**Required action:**
Each line of the listing below that includes "docs" must be copied.

**Supplied material:**
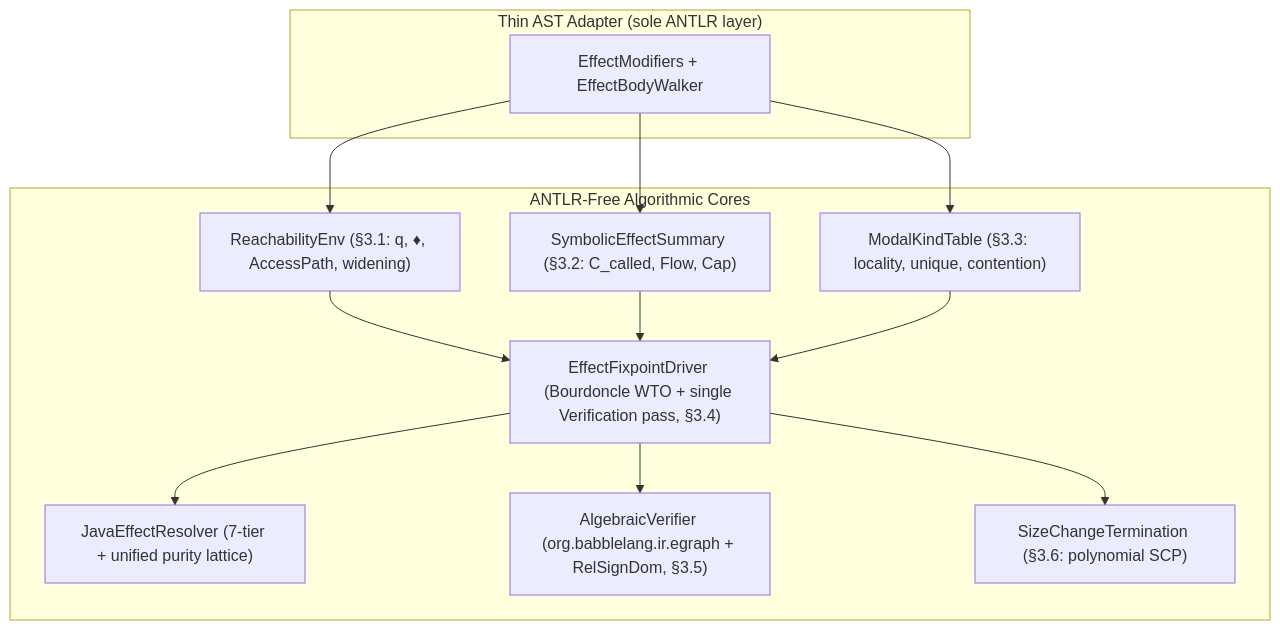
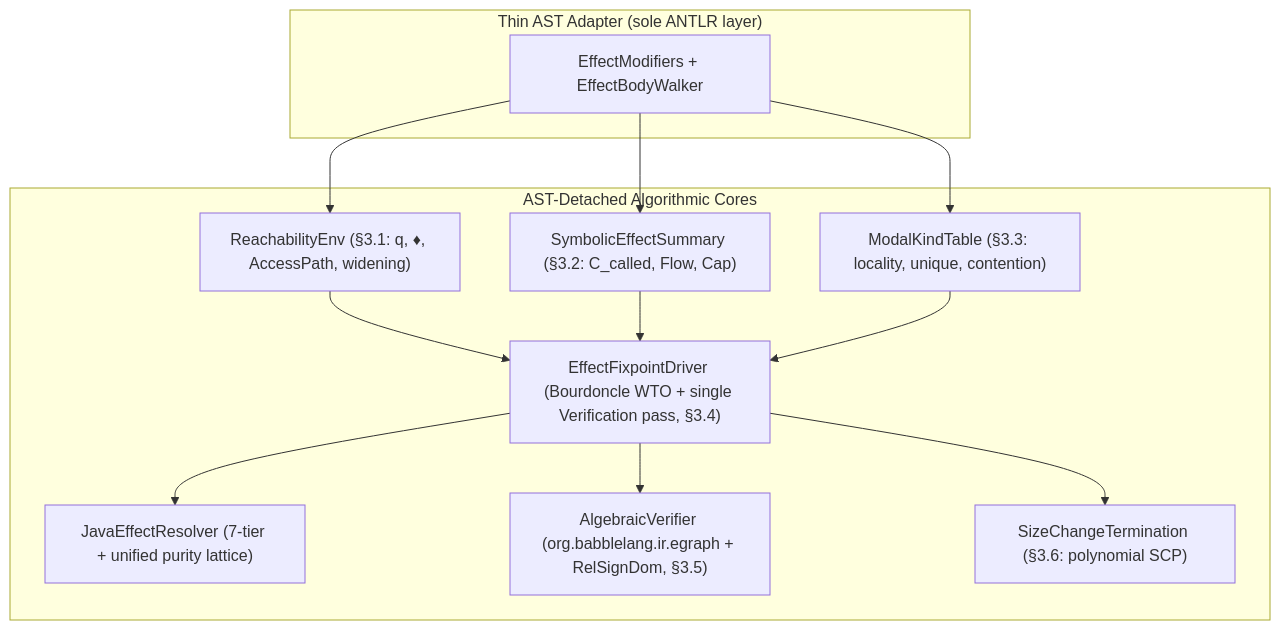
Before and after one commit to nlehuen/babble: the diagram in docs/design/bip027_tackling-complexity-in-the-compiler.md, drawn with Mermaid. The commit also changed other lines of this file and 11 other files, not shown here.

Commit message:
BIP034 : replace ANTLR-free phrasing with strict AST/HIR/MIR/backend layer separation in docs

````diff
--- a/docs/design/bip027_tackling-complexity-in-the-compiler.md
+++ b/docs/design/bip027_tackling-complexity-in-the-compiler.md
@@ -244,26 +244,26 @@
 ```mermaid
 flowchart TD
     subgraph Adapter["Thin AST Adapter (sole ANTLR layer)"]
         AST["EffectModifiers + EffectBodyWalker"]
     end
 
-    subgraph Core["ANTLR-Free Algorithmic Cores"]
+    subgraph Core["AST-Detached Algorithmic Cores"]
         RE["ReachabilityEnv (§3.1: q, ♦, AccessPath, widening)"]
         SES["SymbolicEffectSummary (§3.2: C_called, Flow, Cap)"]
         MK["ModalKindTable (§3.3: locality, unique, contention)"]
         DRV["EffectFixpointDriver (Bourdoncle WTO + single Verification pass, §3.4)"]
         JER["JavaEffectResolver (7-tier + unified purity lattice)"]
         ALG["AlgebraicVerifier (org.babblelang.ir.egraph + RelSignDom, §3.5)"]
         SCP["SizeChangeTermination (§3.6: polynomial SCP)"]
     end
 
     AST --> RE
     AST --> SES
     AST --> MK
     RE --> DRV
     SES --> DRV
     MK --> DRV
     DRV --> JER
     DRV --> ALG
     DRV --> SCP
 ```
````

**Response below:**
Before and after one commit to nlehuen/babble: the diagram in docs/design/bip027_tackling-complexity-in-the-compiler.md, drawn with Mermaid. The commit also changed other lines of this file and 11 other files, not shown here.
BIP034 : replace ANTLR-free phrasing with strict AST/HIR/MIR/backend layer separation in docs
--- a/docs/design/bip027_tackling-complexity-in-the-compiler.md
+++ b/docs/design/bip027_tackling-complexity-in-the-compiler.md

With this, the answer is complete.